September 8, 2020, Updated November 3, 2022

Previously, we learned about why plastic is so useful and how it is made. Now it's time to learn about the chemical makeup of plastic. Why is some plastic rigid, while other plastic is flexible? It is because of the chemical makeup of each kind of plastic. We are going to examine plastics 1-6. We will skip type 7 (Other) because it covers all of the remaining plastics.

Hydrocarbons: the Building Blocks of Plastic

Remember that plastics have one thing in common: hydrocarbons. The hydrocarbons are extracted from crude oil by distillation. They come from natural gas through condensation. Once they are cracked, they can be combined with other elements to create polymers. Polymers are links of monomers, which are molecules that bind together. A polymer is like a chain, and the links are made up of monomers. Let’s look at the six main types of plastic:

Resin code #1: Polyethylene terephthalate (PET/PETE)
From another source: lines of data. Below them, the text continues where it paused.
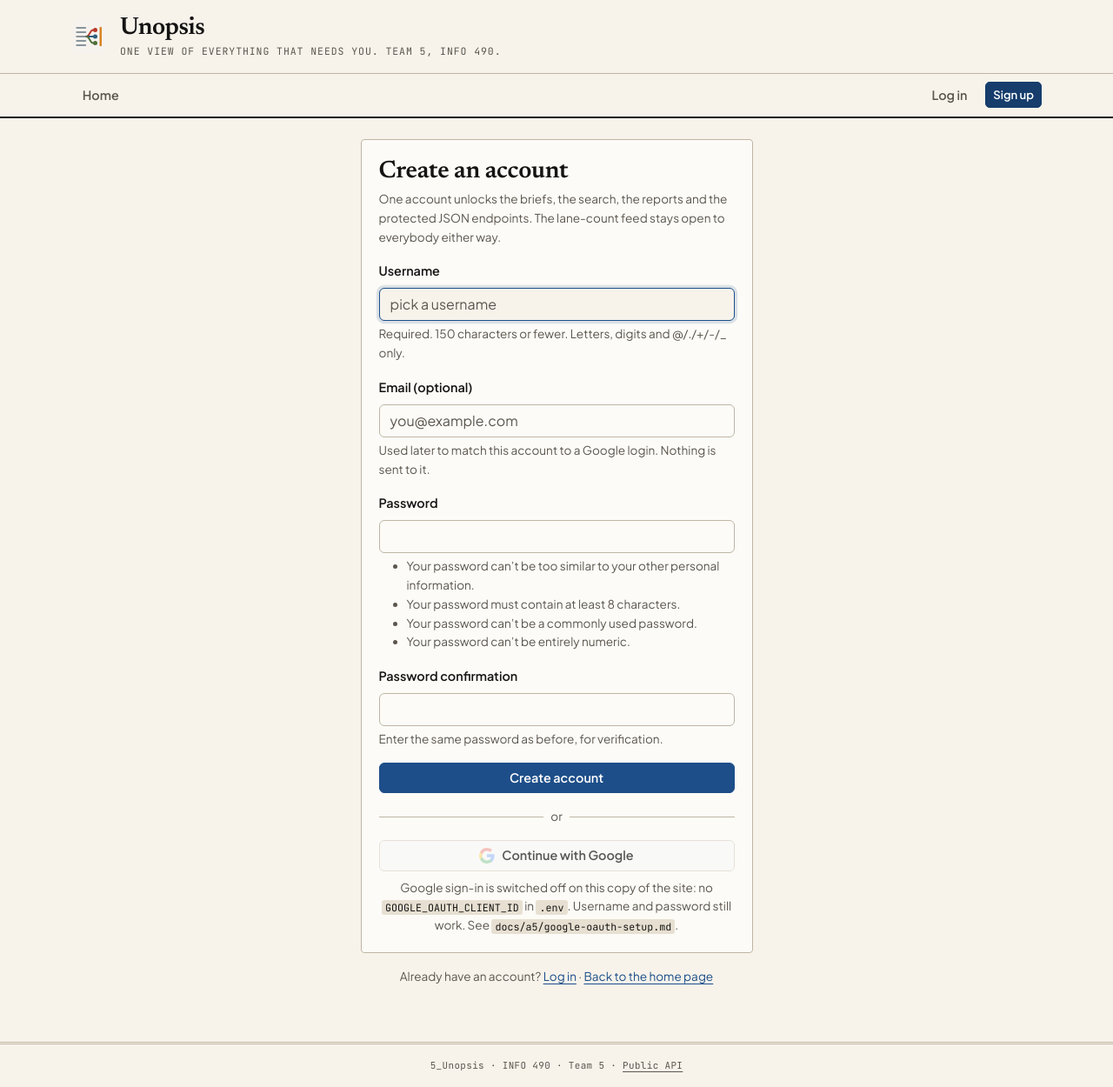
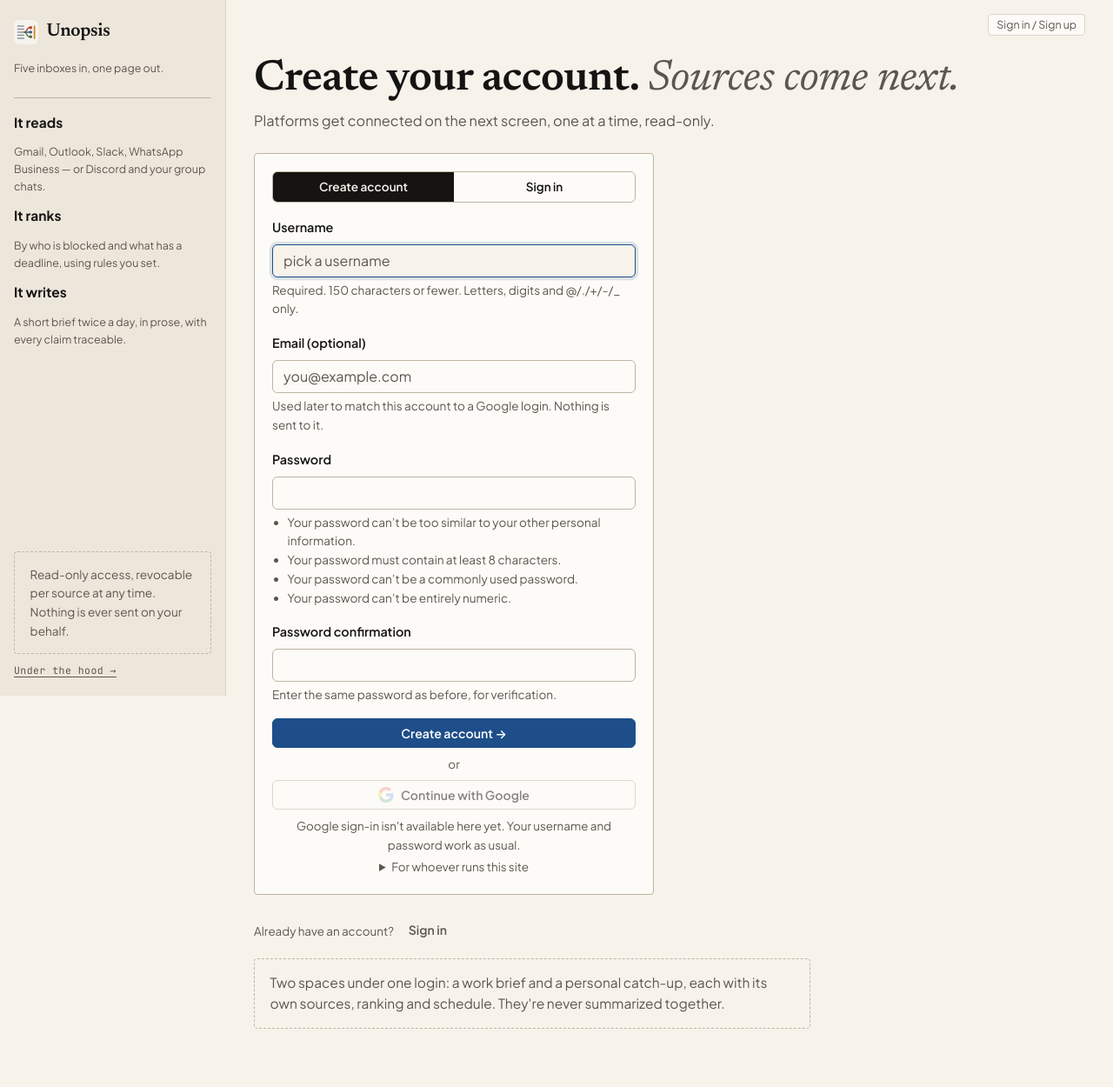
Before and after one commit to Revaant-D/5_Unopsis, a Django app: page /accounts/signup/ in a window 1280 px wide. Shown: the whole page at 87% size. After the commit the page ends 1183 px from the top, so only its background shows below. Run offline with Django 5.2, Linux system fonts and the light colour scheme; some libraries are stand-ins or nearby versions.

Commit message:
B-1: one sign-in page and one sign-up page
/login/ and /signup/ now redirect to the real Django pages (keeping ?next=),
which are restyled in the app shell with the Create/Sign in switch. The
static mock-up auth.html is removed and the landing links to the real pages.

Co-Authored-By: Claude <noreply@anthropic.com>

```diff
--- a/static/css/app.css
+++ b/static/css/app.css
@@ -124,6 +124,9 @@ a.chip:hover { border-color: var(--app-ink); color: var(--app-ink); }
 .btn-app:disabled, .btn-app[aria-disabled="true"] { opacity: .5; cursor: not-allowed; }
 .btn-app:disabled:hover { background: transparent; border-color: var(--app-line-strong); }
 .btn-app--primary:disabled:hover { background: var(--app-blue); border-color: var(--app-blue); }
+.btn-google { background: var(--app-surface); gap: .5rem; }
+.auth-card { max-width: 460px; }
+.auth-card .form-text ul { padding-left: 1.1rem; margin: .25rem 0 0; }
 .app-body a:focus-visible, .app-body button:focus-visible, .app-body summary:focus-visible { outline: 2px solid var(--app-blue); outline-offset: 2px; }
 .app-body .form-range { accent-color: var(--app-blue); }
 
--- /dev/null
+++ b/templates/registration/_auth_switch.html
@@ -0,0 +1,8 @@
+{% comment %}
+  The Create account / Sign in switch at the top of both auth cards. `mode` is "login" or
+  "signup". A ?next= destination rides along, so switching pages never loses it.
+{% endcomment %}
+<nav class="segmented mb-3" aria-label="Account">
+  <a href="{% url 'signup' %}{% if next %}?next={{ next|urlencode }}{% endif %}"{% if mode == 'signup' %} class="is-on" aria-current="page"{% endif %}>Create account</a>
+  <a href="{% url 'login' %}{% if next %}?next={{ next|urlencode }}{% endif %}"{% if mode == 'login' %} class="is-on" aria-current="page"{% endif %}>Sign in</a>
+</nav>
--- a/templates/registration/_google_button.html
+++ b/templates/registration/_google_button.html
@@ -40,7 +40,7 @@
     {% if provider.id == "google" %}
       <form method="post" action="{% provider_login_url 'google' next=next %}" class="m-0">
         {% csrf_token %}
-        <button class="btn btn-light border w-100 d-flex align-items-center justify-content-center gap-2"
+        <button class="btn-app btn-google w-100"
                 type="submit">
           {% comment %}
             Google's "G" mark, inline rather than a remote image so the button cannot flash
@@ -67,7 +67,7 @@
     `disabled` on a button element is honoured by the browser, so there is nothing to click and
     no URL to build -- the half of this template that would have raised an exception never runs.
   {% endcomment %}
-  <button class="btn btn-light border w-100 d-flex align-items-center justify-content-center gap-2"
+  <button class="btn-app btn-google w-100"
           type="button" disabled aria-describedby="google-unconfigured">
     <svg width="18" height="18" viewBox="0 0 18 18" aria-hidden="true" focusable="false" opacity=".45">
       <path fill="#4285F4" d="M17.64 9.2c0-.64-.06-1.25-.16-1.84H9v3.48h4.84a4.14 4.14 0 0 1-1.8 2.72v2.26h2.92c1.7-1.57 2.68-3.88 2.68-6.62z"/>
@@ -77,9 +77,13 @@
     </svg>
     <span>Continue with Google</span>
   </button>
-  <p class="small text-muted text-center mt-2 mb-0" id="google-unconfigured">
-    Google sign-in is switched off on this copy of the site: no
-    <code>GOOGLE_OAUTH_CLIENT_ID</code> in <code>.env</code>.
-    Username and password still work. See <code>docs/a5/google-oauth-setup.md</code>.
+  <p class="meta small text-center mt-2 mb-0" id="google-unconfigured">
+    Google sign-in isn't available here yet. Your username and password work as usual.
   </p>
+  {# The setup detail stays reachable for whoever deploys the site, behind a disclosure. #}
+  <details class="meta small mt-1 text-center">
+    <summary>For whoever runs this site</summary>
+    Add <code>GOOGLE_OAUTH_CLIENT_ID</code> and <code>GOOGLE_OAUTH_CLIENT_SECRET</code> to
+    <code>.env</code>; see <code>docs/a5/google-oauth-setup.md</code>.
+  </details>
 {% endif %}
--- a/templates/registration/signup.html
+++ b/templates/registration/signup.html
@@ -1,35 +1,29 @@
-{% extends "base.html" %}
+{% extends "unopsis/app/shell.html" %}
 
 {% comment %}
-  The sign-up page, served at /accounts/signup/ by SignUpView (unopsis/auth_views.py).
+  The one sign-up page, served at /accounts/signup/ by SignUpView (unopsis/auth_views.py).
+  /signup/ (the old static mock-up) now redirects here. Same frame and card as login.html.
 
-  Django ships no signup view and no signup template, because what an "account" is differs per
-  project; this is the matching half of login.html, rendered the same way and from the same
-  panel/btn vocabulary.
-
-  The help text under each field is rendered rather than dropped on purpose. UserCreationForm's
-  password help text is the list of rules AUTH_PASSWORD_VALIDATORS will enforce -- at least
-  eight characters, not a common password, not all digits, not your username. Hiding it does
-  not make the rules go away; it just means the user discovers them one failed submit at a
-  time.
+  The help text under each field is rendered on purpose: UserCreationForm's password help text
+  is the list of rules AUTH_PASSWORD_VALIDATORS will enforce. Hiding it does not make the rules
+  go away; it just means the user discovers them one failed submit at a time.
 {% endcomment %}
 
-{% block title %}Sign up{% endblock %}
+{% block title %}Create account{% endblock %}
+{% block rail %}{% include "unopsis/app/_rail_auth.html" %}{% endblock %}
+{% block rail_foot %}
+  <p class="hint small mb-0">Read-only access, revocable per source at any time. Nothing is ever sent on your behalf.</p>
+{% endblock %}
 
-{% block content %}
+{% block app_content %}
+  <h1 class="page-title">Create your account. <span class="soft">Sources come next.</span></h1>
+  <p class="page-sub">Platforms get connected on the next screen, one at a time, read-only.</p>
 
-  <div class="row justify-content-center">
-    <div class="col-lg-6 col-xl-5">
-
-      <div class="panel">
-        <h2 class="h3 mb-1">Create an account</h2>
-        <p class="text-muted small mb-3">
-          One account unlocks the briefs, the search, the reports and the protected JSON
-          endpoints. The lane-count feed stays open to everybody either way.
-        </p>
+  <div class="app-card auth-card my-4">
+    {% include "registration/_auth_switch.html" with mode="signup" %}
 
     {% if form.non_field_errors %}
-          <div class="alert alert-danger py-2 small mb-3">
+      <div class="alert alert-danger py-2 small mb-3" role="alert">
         {% for error in form.non_field_errors %}<div>{{ error }}</div>{% endfor %}
       </div>
     {% endif %}
@@ -37,57 +31,32 @@
     <form method="post" action="{% url 'signup' %}" novalidate>
       {% csrf_token %}
 
-          {% comment %}
-            One loop instead of four copies of the same five lines: every field on this form
-            is a single text-ish input, so the per-field markup in brief_detail.html (which
-            needs a grid) would be four-fold repetition here with nothing gained.
-          {% endcomment %}
       {% for field in form %}
         <div class="mb-3">
           <label class="form-label" for="{{ field.id_for_label }}">{{ field.label }}</label>
           {{ field }}
-              {% if field.help_text %}
-                <div class="form-text small">{{ field.help_text }}</div>
-              {% endif %}
-              {% for error in field.errors %}
-                <div class="text-danger small">{{ error }}</div>
-              {% endfor %}
+          {% if field.help_text %}<div class="form-text small">{{ field.help_text }}</div>{% endif %}
+          {% for error in field.errors %}<div class="text-danger small">{{ error }}</div>{% endfor %}
         </div>
       {% endfor %}
 
-          {# Same job as on the login page: remember where the visitor was headed. #}
+      {# Same job as on the sign-in page: remember where the visitor was headed. #}
       <input type="hidden" name="next" value="{{ next }}">
 
-          <button class="btn btn-primary w-100" type="submit">Create account</button>
+      <button class="btn-app btn-app--primary w-100" type="submit">Create account →</button>
     </form>
 
-        {% comment %}
-          PART 2 LANDED HERE too, and it is literally the same include as on login.html --
-          which is the point Part 1 predicted: signing up with Google and logging in with
-          Google are one button. The first trip through allauth creates the account from the
-          name and verified email address Google returns; every trip after that recognises the
-          same Google identity and signs the existing account in.
-
-          A consequence worth knowing when reading the two pages side by side: an account made
-          this way has no usable password, because none was ever chosen. Its owner signs in
-          with the button, not with the form above.
-        {% endcomment %}
-        <div class="d-flex align-items-center gap-2 my-3 text-muted small">
-          <hr class="flex-grow-1 m-0"><span>or</span><hr class="flex-grow-1 m-0">
-        </div>
+    {# Signing up with Google and signing in with Google are the same button: allauth decides. #}
+    <p class="meta text-center my-2">or</p>
     {% block social_signup %}
       {% include "registration/_google_button.html" %}
     {% endblock %}
   </div>
 
-      <p class="small text-muted text-center mt-3">
+  <p class="meta">
     Already have an account?
-        <a href="{% url 'login' %}{% if next %}?next={{ next|urlencode }}{% endif %}">Log in</a>
-        &middot;
-        <a href="{% url 'home' %}">Back to the home page</a>
+    <a class="btn-app btn-app--quiet" href="{% url 'login' %}{% if next %}?next={{ next|urlencode }}{% endif %}">Sign in</a>
   </p>
 
-    </div>
-  </div>
-
+  <p class="hint" style="max-width: 640px">Two spaces under one login: a work brief and a personal catch-up, each with its own sources, ranking and schedule. They're never summarized together.</p>
 {% endblock %}
--- a/templates/unopsis/_landing.html
+++ b/templates/unopsis/_landing.html
@@ -15,8 +15,8 @@
         personal stay separate, and nothing is ever sent on your behalf.
       </p>
       <div class="d-flex flex-wrap gap-2">
-        <a class="btn btn-primary" href="{% url 'app-signup' %}">Create account</a>
-        <a class="btn btn-outline-secondary" href="{% url 'app-login' %}">Sign in</a>
+        <a class="btn btn-primary" href="{% url 'signup' %}">Create account</a>
+        <a class="btn btn-outline-secondary" href="{% url 'login' %}">Sign in</a>
       </div>
     </div>
 
```
Also changed, not shown: templates/registration/login.html (+28 -63 lines), templates/unopsis/app/auth.html (deleted, +0 -74 lines), unopsis/app_urls.py (+4 -3 lines), unopsis/app_views.py (+1 -11 lines), unopsis/test_app_ui.py (+41 -34 lines). Lines whose indentation alone changed are shown as unchanged.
PET is a polymer chain of carbon, hydrogen, and oxygen molecules. It is made up of repeating (C10H8O4) units (ten carbon, eight hydrogen, and four oxygen). PET is commonly used for food and beverage containers.

Resin codes #2 and #4: High Density Polyethylene (HDPE) and Low Density Polyethylene (LDPE)

These two plastics are made up of ethylene (C2H4) molecules (two carbon and four hydrogen). HDPE polymers link together tightly. LDPE polymers have branches and don’t stack as snugly. HDPE is used for milk containers, lotion bottles, and bleach containers. LDPE is found in plastic bags and squeezable containers.

Resin code #3: Polyvinyl Chloride (PVC)

PVC is made up of ethylene (containing hydrogen and carbon) and chlorine. The monomers of PVC are made up of (C2H3Cl) chains (two carbon, three hydrogen, and one chlorine). PVC can be combined with many different additives, giving it different properties. It can be plasticized to make it flexible or unplasticized to make it rigid. It is used for pipes, wire insulation, flooring, and windows.

Resin code #5: Polypropylene (PP)

Polypropylene is created by joining chains of propene, or propylene, together. Its chemical makeup is (C3H6) monomers (three carbon and six hydrogen) linked together. PP is commonly found in automotive parts, bottle caps, and drinking straws.

Resin code #6: Polystyrene (PS)

Polystyrene is made up of styrene (C8H8) monomers (eight carbon and eight hydrogen) linked together. It is widely found in food containers, insulation, Styrofoam, and disposable utensils.

 At Container & Packaging Supply, we offer plastics in lots of shapes and sizes, made out of all sorts of kinds of plastic. Now that you know where plastic comes from, you may never look at plastic the same way again.